__What to produce__
Find how many lines in the data below include the word "restricted", then write only that number.

__The records__
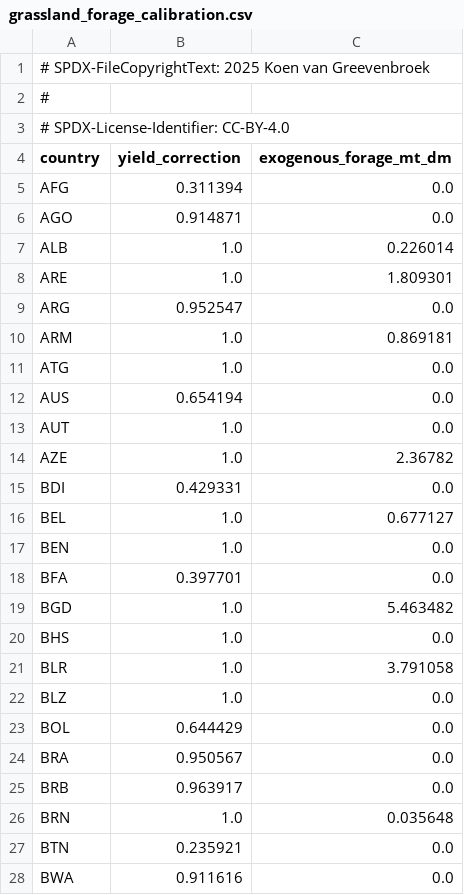
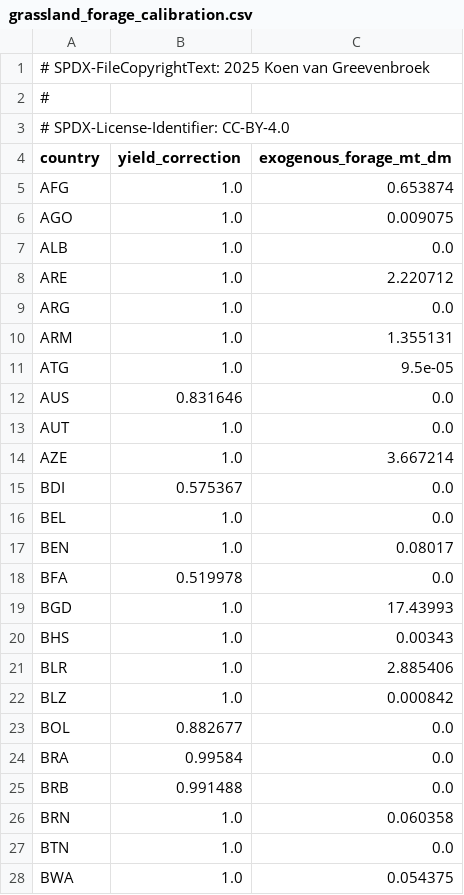
Before and after one commit to Sustainable-Solutions-Lab/GLADE, a CSV file: data/curated/grassland_forage_calibration.csv, drawn as a sheet; only a part is shown; the diff covers the shown part only.

Commit message:
feat: migrate feed baseline from GLEAM 2.0 to GLEAM 3.0
Replace the restricted GLEAM 2.0 (Mottet et al. 2017) feed intake data
with bundled GLEAM 3.0 country-level data (CC BY 4.0, FAO 2022).

GLEAM 3.0 provides direct country-level intakes for 229 countries
(reference year 2015), eliminating the OECD/Non-OECD disaggregation step
and the dependency on Elsevier-copyrighted supplementary tables.

Key changes:
- Add compute_gleam3_feed_fractions.py to map GLEAM3 aggregate feed
  categories to model feed categories (constant + country-varying fractions)
- Rewrite prepare_feed_baseline.py to consume GLEAM3 intakes directly,
  split multi-product systems via FCR-weighted shares using GLEAM3
  production data, and scale to the configured reference year
- Add new Snakemake rule compute_gleam3_feed_fractions in animals.smk
- Bundle GLEAM3_intakes.csv and GLEAM3_production.csv in data/bundled/
- Remove country_gleam_region.csv and country_oecd_status.csv (no longer needed)
- Update restricted_data.py to a no-op (no restricted data required)
- Recalibrate feed_efficiency_calibration.csv and
  grassland_forage_calibration.csv from new pipeline outputs
- Update docs (livestock.rst, data_sources.rst, DATASETS.md)
- Add unit tests for the new scripts

```diff
--- a/data/curated/grassland_forage_calibration.csv
+++ b/data/curated/grassland_forage_calibration.csv
@@ -4,25 +4,25 @@
 country,yield_correction,exogenous_forage_mt_dm
-AFG,0.311394,0.0
-AGO,0.914871,0.0
-ALB,1.0,0.226014
-ARE,1.0,1.809301
-ARG,0.952547,0.0
-ARM,1.0,0.869181
-ATG,1.0,0.0
-AUS,0.654194,0.0
+AFG,1.0,0.653874
+AGO,1.0,0.009075
+ALB,1.0,0.0
+ARE,1.0,2.220712
+ARG,1.0,0.0
+ARM,1.0,1.355131
+ATG,1.0,9.5e-05
+AUS,0.831646,0.0
 AUT,1.0,0.0
-AZE,1.0,2.36782
-BDI,0.429331,0.0
-BEL,1.0,0.677127
-BEN,1.0,0.0
-BFA,0.397701,0.0
-BGD,1.0,5.463482
-BHS,1.0,0.0
-BLR,1.0,3.791058
-BLZ,1.0,0.0
-BOL,0.644429,0.0
-BRA,0.950567,0.0
-BRB,0.963917,0.0
-BRN,1.0,0.035648
-BTN,0.235921,0.0
-BWA,0.911616,0.0
+AZE,1.0,3.667214
+BDI,0.575367,0.0
+BEL,1.0,0.0
+BEN,1.0,0.08017
+BFA,0.519978,0.0
+BGD,1.0,17.43993
+BHS,1.0,0.00343
+BLR,1.0,2.885406
+BLZ,1.0,0.000842
+BOL,0.882677,0.0
+BRA,0.99584,0.0
+BRB,0.991488,0.0
+BRN,1.0,0.060358
+BTN,1.0,0.0
+BWA,1.0,0.054375
```
Also changed, not shown: 1 added row, 1 removed row and 139 edited cells elsewhere in this file, data/curated/feed_efficiency_calibration.csv, 16 other files.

__Answer to the problem__
2